→ WHAT THE TASK REQUIRES:
Before repeating the entries below, strip out every picture and keep all else as it is.

→ Difference listings:

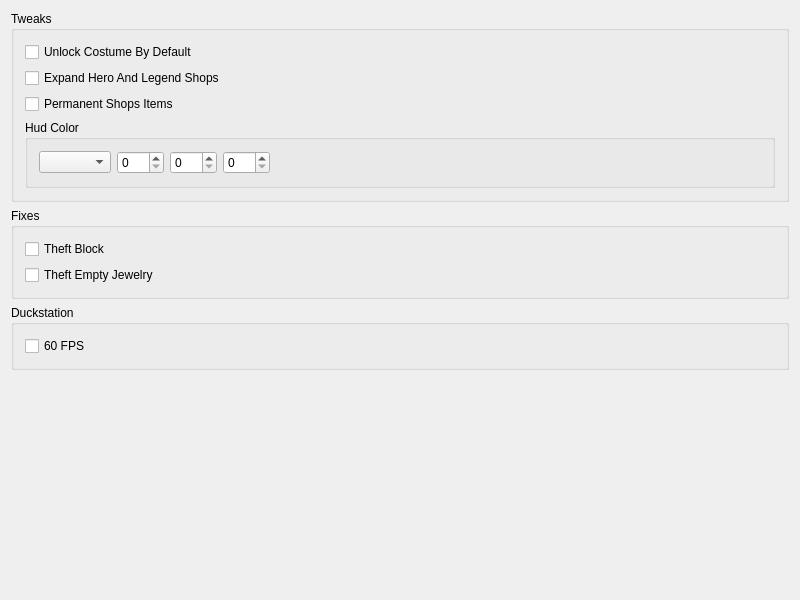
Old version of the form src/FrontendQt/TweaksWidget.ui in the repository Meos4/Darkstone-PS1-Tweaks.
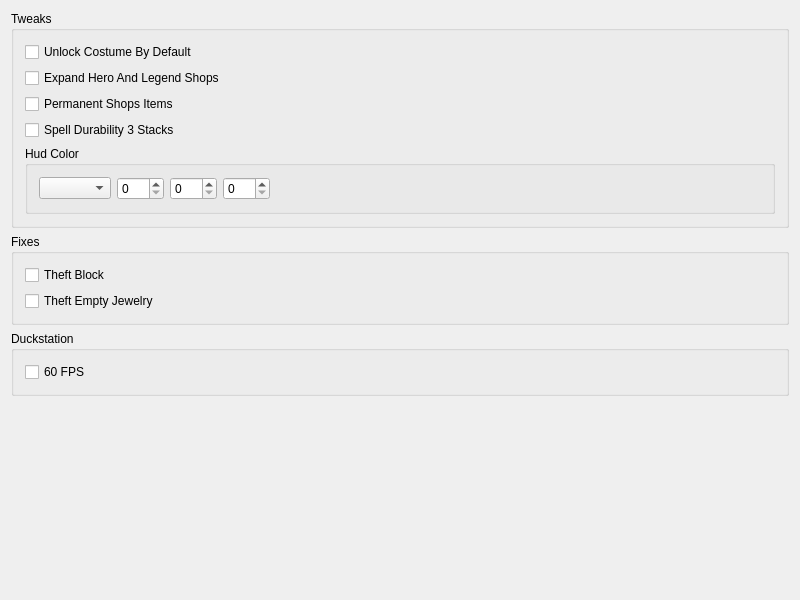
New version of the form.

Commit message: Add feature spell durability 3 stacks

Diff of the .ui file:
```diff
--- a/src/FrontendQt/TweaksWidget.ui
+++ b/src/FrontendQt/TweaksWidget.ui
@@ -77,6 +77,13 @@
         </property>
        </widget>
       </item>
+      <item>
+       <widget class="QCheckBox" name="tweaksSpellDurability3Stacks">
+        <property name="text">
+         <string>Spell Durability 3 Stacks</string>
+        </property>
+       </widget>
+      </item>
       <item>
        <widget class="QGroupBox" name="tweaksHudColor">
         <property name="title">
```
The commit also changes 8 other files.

→ EXERCISE ANSWER:
Old version of the form src/FrontendQt/TweaksWidget.ui in the repository Meos4/Darkstone-PS1-Tweaks.
New version of the form.

Commit message: Add feature spell durability 3 stacks

Diff of the .ui file:
```diff
--- a/src/FrontendQt/TweaksWidget.ui
+++ b/src/FrontendQt/TweaksWidget.ui
@@ -77,6 +77,13 @@
         </property>
        </widget>
       </item>
+      <item>
+       <widget class="QCheckBox" name="tweaksSpellDurability3Stacks">
+        <property name="text">
+         <string>Spell Durability 3 Stacks</string>
+        </property>
+       </widget>
+      </item>
       <item>
        <widget class="QGroupBox" name="tweaksHudColor">
         <property name="title">
```
The commit also changes 8 other files.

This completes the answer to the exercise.